Initially, testers who received the Microlight feared for their comfort—and safety. “No way a tent this cheap and light can offer adequate space and real weather protection,” declared one tester, who then went out and promptly proved himself wrong by pitching the Microlight in Idaho’s Frank Church Wilderness, where it easily withstood 25-mph winds. That performance elevated the tent to a rarefied class: less than four pounds and less than $200, but with two doors, legit floor space, freestanding convenience, and three-season weatherproofing.
“Thanks to curved pole segments that maintain even tension on the fabric, the fly and tent body pitch without a ripple, so it doesn’t sag or flap noisily during gusts and heavy rain,” reports one tester. Setup is quick, with two Y-shaped hubbed poles and a brow segment that raises the crown. Two vestibules (each big enough to shelter two huge black Labs) deliver exceptional storage space for the weight. All-mesh walls virtually eliminated condensation, even on nights in the 30s in Idaho’s Sawtooth Wilderness. For additional ventilation in rainy weather, testers unzipped vestibules halfway (the design prevents rain from dripping in through the door). The 31-square-foot floor is long enough for six-footers, and the 39-inch peak height, while not the tallest in this category, let two testers sit up for a game of cards. Nitpick: You get just two small internal pockets. $199; 3 lbs. 15 oz.; llbean.comA light, stable, low profile design has made the Tarn 2 huge with backpacking, biking and paddling twosomes, and with soloists who like sprawl in their sleep. Now its easier to use than ever. New cam cleat tensioners let you adjust the guylines without the tedious pulling-and-threading of traditional tighteners. A new roll-in style stuff stack makes packing the tent up so simple and fast, youll be able to do before your second cup of coffee.
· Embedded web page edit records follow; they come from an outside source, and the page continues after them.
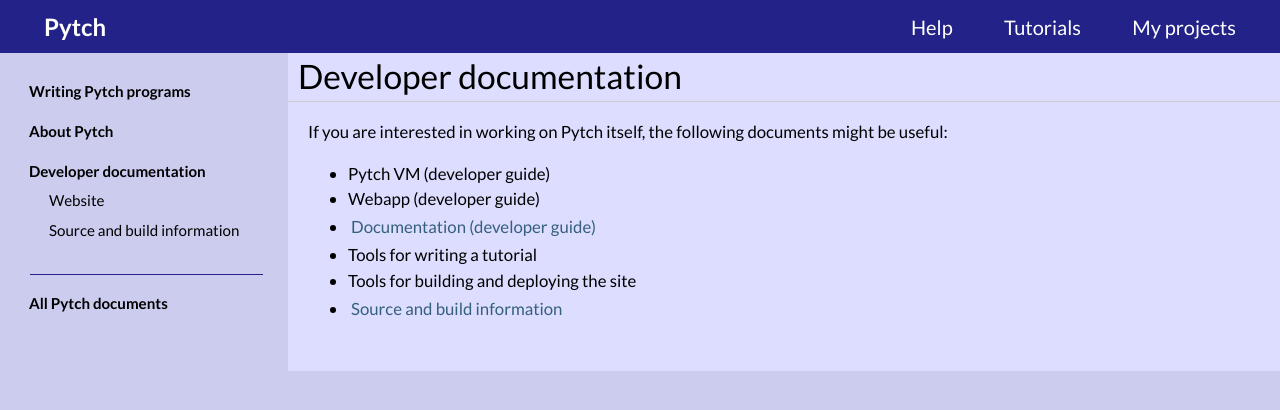
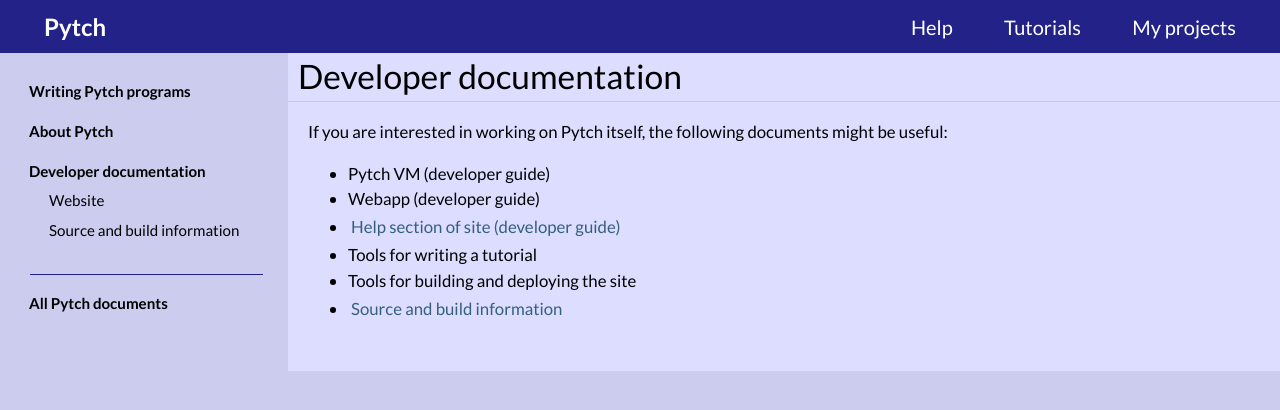
Before and after one commit to pytchlang/pytch-website, a Sphinx documentation site: the page built from source/developer.rst, in a window 1280 px wide. Shown: the top 410 px of the page. Built offline with Sphinx 7.4.7, drawn with Linux system fonts in a browser that asks for light colours; pages that are not in the unit, such as notebooks, are missing from menus.

Commit message:
Relabel website's own developer contribution

```diff
--- a/source/developer.rst
+++ b/source/developer.rst
@@ -6,7 +6,7 @@
 
 * :doc:`Pytch VM (developer guide) <vm/developer/index>`
 * :doc:`Webapp (developer guide) <webapp/developer/index>`
-* :doc:`Documentation (developer guide) <./developer/index>`
+* :doc:`Help section of site (developer guide) <./developer/index>`
 * :doc:`Tools for writing a tutorial <./build-tools/tutorialcompiler/index>`
 * :doc:`Tools for building and deploying the site <./build-tools/makesite/index>`
 * :doc:`Source and build information <./source-build>`
```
Looking for more head room or floor space? Consider our roomier but slightly heavier Tarn 3.
* Price is CAD